“The sweeter the apple, the blacker the core. Scratch a lover and find a foe!” ~Dorothy Parker
Summary: A closer look at how Apple is fooling a lot of people and how it impedes sharing amongst its very own customers
TECHRIGHTS oppose non-Free software, but it particularly antagonises Apple and Microsoft because they actively suppress use of Free software. They even sue those who make Free software available. Apple — like Microsoft — is a marketing company. It’s in a business of taking commodity PCs (produced in the far east), putting on them an operating system that Apple hardly developed (Apple likes to exploit Free software and it hardly produces any of its own), and then selling it for a high price using perception management, currently the illusion that Mac users are somehow better than their fellow men/women. Apple sells arrogance and it spends an enormous amount of money brainwashing the public in the same way that large fashion brands do (and the cost of brainwash passes to the customer, who pays for these false perceptions to persist). Apple can only ever reach a tiny niche on the desktop because prices are kept artificially high. Without a high price, the whole “I’m rich cause I have a Mac” rhetoric would evaporate.
“There is nothing particularly advanced about hypePad and it lacks some basic functionality which goes almost a decade back.”hypePad is a good example of how fake hype gets generated (sometimes with help from unethical marketing firms [1, 2]). There is nothing particularly advanced about hypePad and it lacks some basic functionality which goes almost a decade back. But anyway, that’s not the purpose of hypePad, it’s not about functionality; it’s more of a fashion item, it’s also a status symbol. Its perceived value is what’s supposed to elevate the perceived value of its user (not owner, as it is not possible to truly own such restrictive gadgets).
Gawker has just published some recent examples where Apple is suspected of manipulating media coverage:
For a man who assiduously avoids the news media, Steve Jobs is incredibly skilled at exploiting his leverage with the press. So skilled, it’s alleged, he turned a top newspaper into a key tool of Apple’s public relations.
TechCrunch’s MG Siegler this morning published a fascinating compilation of stories that Apple may have planted in the Wall Street Journal to distract people from bad Apple news or, in one case, to bolster the company’s buzz and profits.
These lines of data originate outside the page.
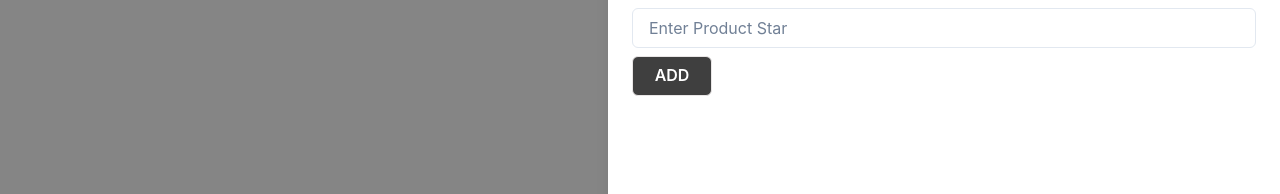
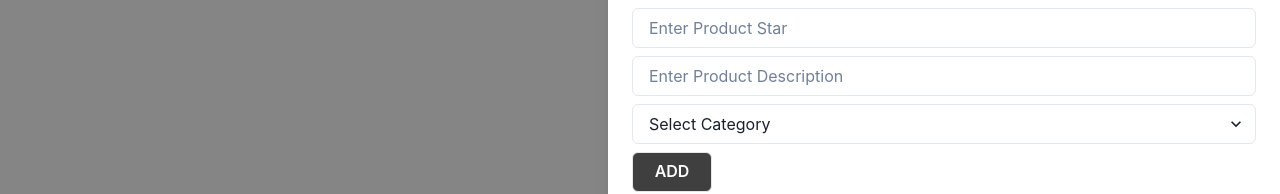
Before and after one commit to faizanhamid0717/aquatic-discussion-8005, a React (Create React App) app in the folder snapdeal/: page /admin in a window 1280 px wide. Both pictures are taken after typing "Sample" into the empty fields and a click on the button "ADD PRODUCT". Shown: the part 254-448 px from the top of the page. Built offline with nearby package versions, Linux system fonts and the light colour scheme; no server answers.

Commit message:
added miner changes

```diff
--- a/snapdeal/src/components/AddLoginForm.jsx
+++ b/snapdeal/src/components/AddLoginForm.jsx
@@ -9,25 +9,34 @@ import {
   DrawerHeader,
   Stack,
   Input,
+  Select,
 } from "@chakra-ui/react";
 import React, { useState } from "react";
+import { useDispatch } from "react-redux";
+import { postProductFn } from "../redux/productReducer/action";
 
 export default function AddLoginForm() {
   const { isOpen, onOpen, onClose } = useDisclosure();
+  const dispatch = useDispatch();
   const [name, setName] = useState("");
   const [image, setImage] = useState("");
   const [price, setPrice] = useState(0);
   const [discount, setDiscount] = useState(0);
   const [star, setStar] = useState("");
-
+  const [category, setCategory] = useState("");
+  const [description, setDescription] = useState("");
   const handleSubmit = () => {
     let data = {
-      name,
-      image,
-      price,
-      discount,
-      star,
+      id: Date.now(),
+      title: name,
+      image: image,
+      price: price,
+      discount: discount,
+      category: category,
+      description: description,
+      rating: star,
     };
+    dispatch(postProductFn(data));
     console.log(data);
   };
   return (
@@ -74,7 +83,21 @@ export default function AddLoginForm() {
                 value={star}
                 onChange={(e) => setStar(e.target.value)}
               />
-
+              <Input
+                placeholder="Enter Product Description"
+                size="md"
+                value={description}
+                onChange={(e) => setDescription(e.target.value)}
+              />
+              <Select
+                placeholder="Select Category"
+                value={category}
+                onChange={(e) => setCategory(e.target.value)}
+              >
+                <option value="women's clothing">WOMEN</option>
+                <option value="men's clothing">MEN</option>
+                <option value="child">KID'S</option>
+              </Select>
               <Button bg="#3F3F3F" color="white" onClick={handleSubmit}>
                 ADD
               </Button>
--- a/snapdeal/src/redux/productReducer/action.js
+++ b/snapdeal/src/redux/productReducer/action.js
@@ -32,7 +32,8 @@ export const postProductFn = (productData) => (dispatch) => {
   return axios
     .post(API, productData)
     .then((res) => {
-      dispatch({ type: POST_PRODUCT_REQUEST_SUCCESS, payload: res.data });
+      dispatch({ type: POST_PRODUCT_REQUEST_SUCCESS });
+      dispatch({ type: GET_PRODUCT_REQUEST_SUCCESS, payload: res.data });
     })
     .catch((err) => {
       console.log("API FAILURE", err);
```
Former Apple marketing manager John Martellaro has written about how and why the company conducts “controlled leaks” to news outlets like the Journal, and there’s reason to think the articles cited by Siegler fall into that category; each served a key role in helping Apple move beyond bad news or sharpen the impact of its good news.
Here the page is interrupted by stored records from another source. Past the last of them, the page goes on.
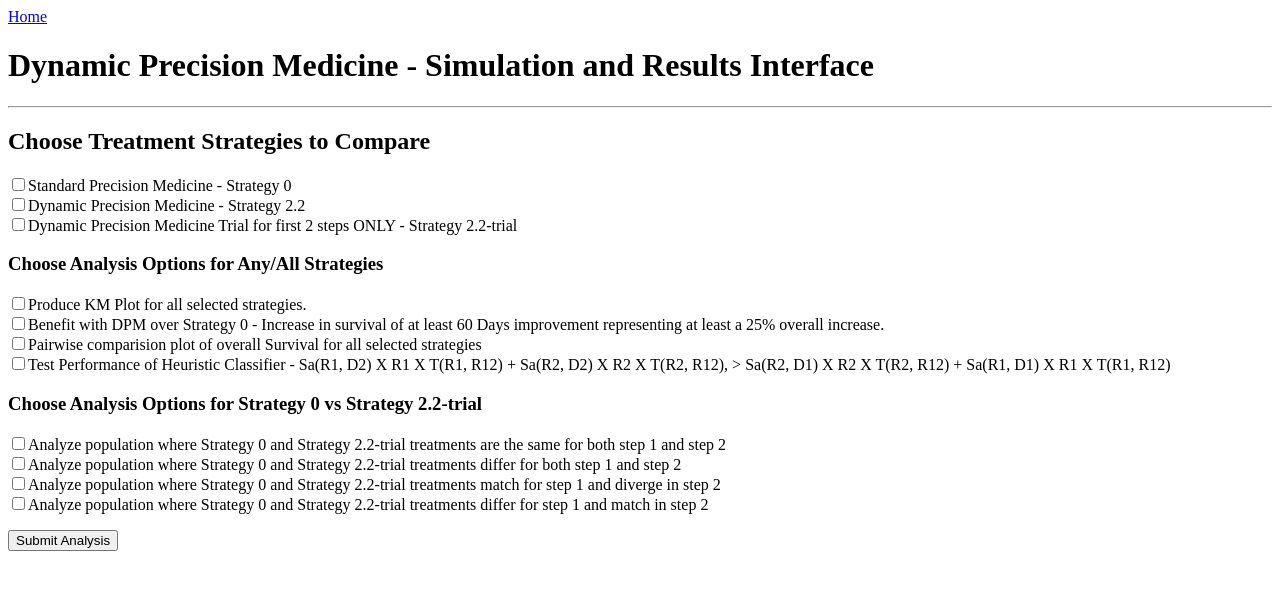
After one commit to mccoymd/DPM-SRI, a Flask app: page /selectPNAS2012_SelectAnalysis in a window 1280 px wide. The commit adds this page. Shown: the top 590 px of the page. Run offline with Flask 2, Linux system fonts and the light colour scheme.

Commit message:
added analysis page

```diff
--- a/app/forms.py
+++ b/app/forms.py
@@ -1,8 +1,9 @@
 from flask_wtf import FlaskForm
-from wtforms import SubmitField, DecimalField, FloatField, StringField
+from wtforms import SubmitField, DecimalField, FloatField, StringField, BooleanField
 from wtforms.validators import DataRequired
 
 class PNAS2012_OutcomeFilterForm(FlaskForm):
+    filterParameters = BooleanField('Check if also filtering by parameters')
     baseSurvival_min = FloatField('Survival Range (days) on Standard Precision Medicine',default = 0.0)
     baseSurvival_max = FloatField('Survival Range (days) on Standard Precision Medicine',default = 1845.0, validators=[DataRequired()])
     submit = SubmitField('Submit Parameters')
@@ -89,4 +90,16 @@ class PNAS2012_FullParamsForm(FlaskForm):
     R12_to_R12_max = FloatField('R2 self transition', validators=[DataRequired()])
     submit = SubmitField('Submit Parameters')
 
-#class PNAS2012_StrategyForm(FlaskForm):
+class PNAS2012_StrategiesForm(FlaskForm):
+    strategy_0 = BooleanField('Standard Precision Medicine - Strategy 0')
+    strategy_22 = BooleanField('Dynamic Precision Medicine - Strategy 2.2')
+    strategy_22_trial = BooleanField('Dynamic Precision Medicine Trial for first 2 steps ONLY - Strategy 2.2-trial')
+    kmPlot = BooleanField('Produce KM Plot for all selected strategies.')
+    benefit_DPM = BooleanField('Benefit with DPM over Strategy 0 - Increase in survival of at least 60 Days improvement representing at least a 25% overall increase.')
+    outcomePlot = BooleanField('Pairwise comparision plot of overall Survival for all selected strategies')
+    classifierPerformance = BooleanField('Test Performance of Heuristic Classifier - Sa(R1, D2) X R1 X T(R1, R12) +    Sa(R2, D2) X R2 X T(R2, R12),  >    Sa(R2, D1) X R2 X T(R2, R12) +  Sa(R1, D1) X R1 X T(R1, R12)')
+    trialGroups_firstSame = BooleanField('Analyze population where Strategy 0 and Strategy 2.2-trial treatments match for step 1 and diverge in step 2')
+    trialGroups_secondSame = BooleanField('Analyze population where Strategy 0 and Strategy 2.2-trial treatments differ for step 1 and match in step 2')
+    trialGroups_bothDiff = BooleanField('Analyze population where Strategy 0 and Strategy 2.2-trial treatments differ for both step 1 and step 2')
+    trialGroups_bothSame = BooleanField('Analyze population where Strategy 0 and Strategy 2.2-trial treatments are the same for both step 1 and step 2')
+    submit = SubmitField('Submit Analysis')
--- a/app/routes.py
+++ b/app/routes.py
@@ -1,6 +1,6 @@
 from flask import render_template, redirect
 from app import app
-from app.forms import PNAS2012_InputParamsForm, PNAS2012_FullParamsForm, PNAS2012_OutcomeFilterForm
+from app.forms import PNAS2012_InputParamsForm, PNAS2012_FullParamsForm, PNAS2012_OutcomeFilterForm, PNAS2012_StrategiesForm
 import os
 
 @app.route('/')
@@ -27,12 +27,14 @@ def selectPNAS2012_OutcomeFilter():
     if form.validate_on_submit():
         #get patient table based on query and save as "./data/appData/outcomes.csv"
         commandString = "Rscript ./app/bin/filterPatient_byOutcome.R " + str(form.baseSurvival_min.data) + " " + str(form.baseSurvival_max.data)
-#        whereamI = os.getcwd()
-#        print(whereamI)
         print(commandString)
         os.system(commandString)
-        #add option to also filter by parameters
-        return redirect('/index')
+        #option to also filter by parameters
+        if form.filterParameters.data:
+            #return redirect('/selectPNAS2012_FullParams')
+            return redirect('/notCongifured')
+        else:
+            return redirect('/selectPNAS2012_SelectAnalysis')
 
     return render_template('selectPNAS2012_OutcomeFilter.html',form=form)
 
@@ -50,7 +52,7 @@ def selectPNAS2012_FullParams():
     form = PNAS2012_FullParamsForm()
     return render_template('selectPNAS2012_FullParams.html', title=title, form=form)
 
-@app.route('/selectStrategy')
+@app.route('/selectPNAS2012_SelectAnalysis')
 def selectStrategy():
-    form = PNAS2012_StrategyForm()
-    return render_template('selectPNAS2012_strategy.html',form=form)
+    form = PNAS2012_StrategiesForm()
+    return render_template('selectPNAS2012_SelectAnalysis.html',form=form)
--- a/app/templates/selectPNAS2012_OutcomeFilter.html
+++ b/app/templates/selectPNAS2012_OutcomeFilter.html
@@ -1,10 +1,13 @@
 {% extends "base.html" %}
 
 {% block content %}
-<h3>Choose Parameter Ranges</h3>
+<h3>Choose Output Ranges</h3>
 
 <form action="" method="post" novalidate>
   {{ form.hidden_tag() }}
+  <p>
+    {{ form.filterParameters }}{{form.filterParameters.label }}
+  </p>
   <p>
     {{ form.baseSurvival_min.label }}<br>
     <table>
--- /dev/null
+++ b/app/templates/selectPNAS2012_SelectAnalysis.html
@@ -0,0 +1,29 @@
+{% extends "base.html" %}
+
+{% block content %}
+<h2>Choose Treatment Strategies to Compare</h2>
+
+<form action="" method="post" novalidate>
+  {{ form.hidden_tag() }}
+  <p>
+    {{ form.strategy_0 }}{{form.strategy_0.label }}<br>
+    {{ form.strategy_22 }}{{form.strategy_22.label }}<br>
+    {{ form.strategy_22_trial }}{{form.strategy_22_trial.label }}
+  </p>
+  <h3>Choose Analysis Options for Any/All Strategies</h3>
+  <p>
+    {{ form.kmPlot }}{{form.kmPlot.label }}<br>
+    {{ form.benefit_DPM }}{{form.benefit_DPM.label }}<br>
+    {{ form.outcomePlot }}{{form.outcomePlot.label }}<br>
+    {{ form.classifierPerformance }}{{form.classifierPerformance.label}}
+  </p>
+  <h3>Choose Analysis Options for Strategy 0 vs Strategy 2.2-trial</h3>
+  <p>
+    {{ form.trialGroups_bothSame }}{{ form.trialGroups_bothSame.label }}<br>
+    {{ form.trialGroups_bothDiff }}{{ form.trialGroups_bothDiff.label }}<br>
+    {{ form.trialGroups_firstSame }}{{ form.trialGroups_firstSame.label }}<br>
+    {{ form.trialGroups_secondSame }}{{ form.trialGroups_secondSame.label }}<br>
+  </p>
+  <p>{{ form.submit() }}</p>
+</form>
+{% endblock %}
```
Making the cheap iPad sound expensive, January 2010, WSJ: Citing analysts, who themselves cite anonymous sources, the Journal reports that the iPad might cost $1,000. This number makes the iPad look all the more incredible when it debuts at $500, which seems like a bargain in comparison to the earlier figure. Siegler suspects Apple leaked the $1,000 figure, presumably either to the analysts or by indicating the Journal that it would safe to cite that number.
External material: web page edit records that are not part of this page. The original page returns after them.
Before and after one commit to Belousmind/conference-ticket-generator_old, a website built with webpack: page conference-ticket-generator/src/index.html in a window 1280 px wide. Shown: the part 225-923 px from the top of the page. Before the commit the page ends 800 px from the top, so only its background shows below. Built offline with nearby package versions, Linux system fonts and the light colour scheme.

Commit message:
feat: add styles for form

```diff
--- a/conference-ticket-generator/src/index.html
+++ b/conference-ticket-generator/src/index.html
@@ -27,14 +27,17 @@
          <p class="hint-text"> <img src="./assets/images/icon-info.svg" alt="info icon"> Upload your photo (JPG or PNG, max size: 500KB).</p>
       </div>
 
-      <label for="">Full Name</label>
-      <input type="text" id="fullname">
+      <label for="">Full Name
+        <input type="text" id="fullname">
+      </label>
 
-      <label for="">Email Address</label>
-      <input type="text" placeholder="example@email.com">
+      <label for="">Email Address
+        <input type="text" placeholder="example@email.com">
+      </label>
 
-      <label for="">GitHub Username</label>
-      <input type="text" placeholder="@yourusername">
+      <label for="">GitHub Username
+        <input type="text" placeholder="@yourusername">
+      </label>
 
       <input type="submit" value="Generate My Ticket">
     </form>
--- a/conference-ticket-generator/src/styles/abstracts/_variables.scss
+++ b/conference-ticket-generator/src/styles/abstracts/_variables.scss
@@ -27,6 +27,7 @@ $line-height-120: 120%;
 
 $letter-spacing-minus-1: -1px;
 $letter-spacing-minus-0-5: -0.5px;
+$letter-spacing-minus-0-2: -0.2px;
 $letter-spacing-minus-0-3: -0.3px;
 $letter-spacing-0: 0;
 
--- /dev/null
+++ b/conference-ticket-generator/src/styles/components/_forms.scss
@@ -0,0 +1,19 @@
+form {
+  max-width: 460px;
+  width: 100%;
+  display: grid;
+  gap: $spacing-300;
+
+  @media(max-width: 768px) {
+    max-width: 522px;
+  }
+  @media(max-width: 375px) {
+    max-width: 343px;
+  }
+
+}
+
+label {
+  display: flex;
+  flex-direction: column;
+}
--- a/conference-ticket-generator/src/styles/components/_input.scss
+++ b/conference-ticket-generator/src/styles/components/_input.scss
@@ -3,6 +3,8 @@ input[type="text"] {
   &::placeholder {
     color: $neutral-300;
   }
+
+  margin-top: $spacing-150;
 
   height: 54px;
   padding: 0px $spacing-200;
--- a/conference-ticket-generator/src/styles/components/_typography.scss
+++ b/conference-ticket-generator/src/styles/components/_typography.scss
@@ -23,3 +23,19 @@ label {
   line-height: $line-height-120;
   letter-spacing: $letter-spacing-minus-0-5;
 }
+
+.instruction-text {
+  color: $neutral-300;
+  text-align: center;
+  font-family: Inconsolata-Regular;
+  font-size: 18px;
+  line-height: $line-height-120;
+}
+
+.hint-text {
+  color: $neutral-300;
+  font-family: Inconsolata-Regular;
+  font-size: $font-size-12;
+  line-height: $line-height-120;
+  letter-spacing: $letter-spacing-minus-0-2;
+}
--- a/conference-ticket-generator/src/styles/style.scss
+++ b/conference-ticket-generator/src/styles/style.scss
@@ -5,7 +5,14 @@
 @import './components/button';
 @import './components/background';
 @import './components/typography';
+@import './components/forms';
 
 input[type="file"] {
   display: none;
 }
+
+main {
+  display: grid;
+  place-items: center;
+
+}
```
Fair enough; the idea that Apple fed these stories to the WSJ is speculative and backed by circumstantial evidence. Siegler, unlike Swisher, was never part of the traditional journalism establishment; the writer rose up out of the ranks of indy bloggers, algorithimically boosted by Techmeme, plucked out of obscurity by VentureBeat, then artfully poached by TechCrunch. He speaks, in many instances, for the paranoid rank-and-file engineer who knows nothing about how the sausage of journalism is made, but is deeply suspicious of it, and sees conspiracies everywhere.
And who is to say said engineers are wrong, or even misguided? You don’t get too far into the God’s honest truth with an operation as tight-lipped as Apple without a little conjecture and dot-connecting.
Some of the above is too obvious and here is news about Apple rejecting the sharing of files (be it legal or not):
Just a few days ago we broke the news that the first BitTorrent app had been allowed into Apple’s App Store. The developer managed to get it approved despite Apple’s hatred towards BitTorrent. Unfortunately, the fun was soon over as Apple has already kicked the App from the store. The developer is not giving up that easily and hopes to convince Apple they’re wrong.
Given Apple's proximity to the entertainment giants (with financial investments too, via staff), this is not surprising and it’s also why it’s dangerous to let Apple gain power. Apple managers were never too sympathetic towards sharing, let alone software freedom. To them, “freedom” means censorship (as in “freedom from porn” as Steve Jobs put it) and "open source" means code/developers that can be exploited. Contrary to common belief, Apple also abuses (some of) its staff.
Do not allow Apple to manage perception more than it already does. It’s not Disneyland. █